Taking time to thank his physio, Miljan Amanovic, who had “been through hell” with him over the last 10 days, with Andy Murray’s mum Judy echoing that sentiment on BBC Radio 5 Live.
“I’ve known Miljan as long as he has, they would’ve tried every possible thing… certainly working but he looked uncomfortable at the start of the match. Rublev had no answers because Djokovic was too good.”
Rublev had a good tournament all things considered, and it wouldn’t have helped his case to face the toughest remaining player in the draw – whether at 100% or as he is now. He’d fancy his chances against everyone else, including Tsitsipas, but perhaps this loss is a blessing in disguise.
As has been the case throughout this tournament, the 25-year-old said all the right things post-match about wanting to improve the weaker areas of his game and twelve months ago, probably wouldn’t have had the mental fortitude required to overcome Rune in that five-set thriller.
He’s effective at the net – although not always comfortable there – and it’ll be interesting to see how that, coupled with his movement, is worked on by his coaches. It won’t all click overnight, especially at the start of another arduous season, but there is much to take heart from.
SO, WHAT’S NEXT?
Elena Rybakina  vs. Victoria Azarenka 
Magda Linette vs. Aryna Sabalenka 
Karen Khachanov  vs. Stefanos Tsitsipas 
Tommy Paul vs. Novak Djokovic 
I’ll be producing daily round-ups with the latest results, game reports and news at this year’s Australian Open, so be sure to stay tuned — moandsports.com for the latest coverage.

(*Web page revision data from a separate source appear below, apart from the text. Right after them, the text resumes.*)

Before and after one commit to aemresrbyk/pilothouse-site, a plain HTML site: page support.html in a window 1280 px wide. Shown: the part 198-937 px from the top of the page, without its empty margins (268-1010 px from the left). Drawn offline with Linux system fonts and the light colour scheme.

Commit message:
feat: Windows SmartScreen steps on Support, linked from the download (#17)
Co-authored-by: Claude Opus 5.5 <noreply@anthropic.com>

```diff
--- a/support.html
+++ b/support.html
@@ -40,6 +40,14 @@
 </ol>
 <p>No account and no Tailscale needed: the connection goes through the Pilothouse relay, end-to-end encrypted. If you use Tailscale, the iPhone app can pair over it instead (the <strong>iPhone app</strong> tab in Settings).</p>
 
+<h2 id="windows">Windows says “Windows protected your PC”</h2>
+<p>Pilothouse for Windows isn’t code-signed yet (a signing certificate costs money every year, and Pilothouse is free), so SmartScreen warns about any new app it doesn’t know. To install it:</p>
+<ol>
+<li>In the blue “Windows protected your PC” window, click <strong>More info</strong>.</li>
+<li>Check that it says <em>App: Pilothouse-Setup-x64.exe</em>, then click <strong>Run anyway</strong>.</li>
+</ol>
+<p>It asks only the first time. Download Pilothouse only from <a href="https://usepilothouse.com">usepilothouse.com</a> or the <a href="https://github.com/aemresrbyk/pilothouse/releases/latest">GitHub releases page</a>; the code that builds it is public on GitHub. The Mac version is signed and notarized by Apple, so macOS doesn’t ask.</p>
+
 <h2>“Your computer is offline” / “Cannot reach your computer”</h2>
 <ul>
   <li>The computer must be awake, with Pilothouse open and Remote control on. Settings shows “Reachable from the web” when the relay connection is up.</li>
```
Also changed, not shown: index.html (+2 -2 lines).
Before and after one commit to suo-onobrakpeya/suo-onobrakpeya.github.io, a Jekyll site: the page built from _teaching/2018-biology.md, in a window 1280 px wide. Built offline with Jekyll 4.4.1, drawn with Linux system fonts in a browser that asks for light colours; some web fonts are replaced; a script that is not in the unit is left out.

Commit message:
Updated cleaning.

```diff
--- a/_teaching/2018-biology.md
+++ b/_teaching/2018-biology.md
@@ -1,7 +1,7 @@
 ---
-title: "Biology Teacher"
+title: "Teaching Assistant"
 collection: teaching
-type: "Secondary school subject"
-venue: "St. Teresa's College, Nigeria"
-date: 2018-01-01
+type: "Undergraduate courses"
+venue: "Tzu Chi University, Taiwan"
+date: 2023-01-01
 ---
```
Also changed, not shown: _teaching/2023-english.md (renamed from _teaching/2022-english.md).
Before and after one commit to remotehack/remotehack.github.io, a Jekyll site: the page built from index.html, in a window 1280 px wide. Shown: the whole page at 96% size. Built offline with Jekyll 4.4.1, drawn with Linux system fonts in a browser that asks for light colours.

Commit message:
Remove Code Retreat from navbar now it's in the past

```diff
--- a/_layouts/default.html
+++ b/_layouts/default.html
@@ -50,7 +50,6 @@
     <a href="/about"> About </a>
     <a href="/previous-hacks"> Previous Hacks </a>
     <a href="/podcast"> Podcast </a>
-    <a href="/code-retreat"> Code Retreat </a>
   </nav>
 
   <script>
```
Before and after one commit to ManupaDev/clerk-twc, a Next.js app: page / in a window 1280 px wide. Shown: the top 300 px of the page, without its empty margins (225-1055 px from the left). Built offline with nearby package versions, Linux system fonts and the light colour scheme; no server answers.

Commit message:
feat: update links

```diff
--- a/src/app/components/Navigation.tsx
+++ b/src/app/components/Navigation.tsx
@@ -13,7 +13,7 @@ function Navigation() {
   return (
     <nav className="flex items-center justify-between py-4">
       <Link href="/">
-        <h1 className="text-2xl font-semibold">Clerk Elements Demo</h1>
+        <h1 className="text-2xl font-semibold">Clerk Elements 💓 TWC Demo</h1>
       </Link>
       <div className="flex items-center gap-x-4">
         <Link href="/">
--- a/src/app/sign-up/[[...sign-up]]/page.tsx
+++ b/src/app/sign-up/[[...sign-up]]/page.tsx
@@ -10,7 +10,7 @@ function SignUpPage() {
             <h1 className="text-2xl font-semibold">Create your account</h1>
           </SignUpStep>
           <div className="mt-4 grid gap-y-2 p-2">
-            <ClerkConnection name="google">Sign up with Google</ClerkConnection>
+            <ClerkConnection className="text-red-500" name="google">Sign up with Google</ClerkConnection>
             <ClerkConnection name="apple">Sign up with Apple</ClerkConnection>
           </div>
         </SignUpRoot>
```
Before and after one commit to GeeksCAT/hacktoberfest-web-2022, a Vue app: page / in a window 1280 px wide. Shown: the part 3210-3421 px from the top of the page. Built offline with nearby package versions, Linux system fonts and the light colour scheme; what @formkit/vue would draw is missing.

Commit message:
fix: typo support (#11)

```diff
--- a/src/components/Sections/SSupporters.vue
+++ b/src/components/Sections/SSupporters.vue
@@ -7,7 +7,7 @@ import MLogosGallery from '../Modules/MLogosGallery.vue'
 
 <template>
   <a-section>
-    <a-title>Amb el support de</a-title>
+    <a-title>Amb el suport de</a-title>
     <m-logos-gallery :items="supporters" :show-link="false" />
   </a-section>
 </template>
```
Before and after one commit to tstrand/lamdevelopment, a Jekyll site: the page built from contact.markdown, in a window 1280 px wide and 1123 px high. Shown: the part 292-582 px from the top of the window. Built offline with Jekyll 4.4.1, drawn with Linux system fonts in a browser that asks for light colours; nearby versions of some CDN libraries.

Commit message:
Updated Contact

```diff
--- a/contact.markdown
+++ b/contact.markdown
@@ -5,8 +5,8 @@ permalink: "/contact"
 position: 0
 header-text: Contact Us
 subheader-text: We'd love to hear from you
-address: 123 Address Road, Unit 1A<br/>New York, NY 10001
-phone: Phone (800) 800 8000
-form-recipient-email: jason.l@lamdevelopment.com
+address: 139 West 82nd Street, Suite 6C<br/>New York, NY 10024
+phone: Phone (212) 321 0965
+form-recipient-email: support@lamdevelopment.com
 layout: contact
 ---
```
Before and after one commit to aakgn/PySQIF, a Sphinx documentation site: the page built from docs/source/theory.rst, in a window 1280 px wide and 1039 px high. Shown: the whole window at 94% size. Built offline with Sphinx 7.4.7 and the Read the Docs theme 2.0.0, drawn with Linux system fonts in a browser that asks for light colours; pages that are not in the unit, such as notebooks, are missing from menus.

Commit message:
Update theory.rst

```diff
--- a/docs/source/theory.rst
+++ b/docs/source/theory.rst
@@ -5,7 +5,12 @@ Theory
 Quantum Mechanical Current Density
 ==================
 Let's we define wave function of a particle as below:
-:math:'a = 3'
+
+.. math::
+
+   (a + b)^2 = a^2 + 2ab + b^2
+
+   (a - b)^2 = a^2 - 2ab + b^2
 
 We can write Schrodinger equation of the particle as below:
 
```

Picture source: Getty Images, quotes via Eurosport broadcast unless stated otherwise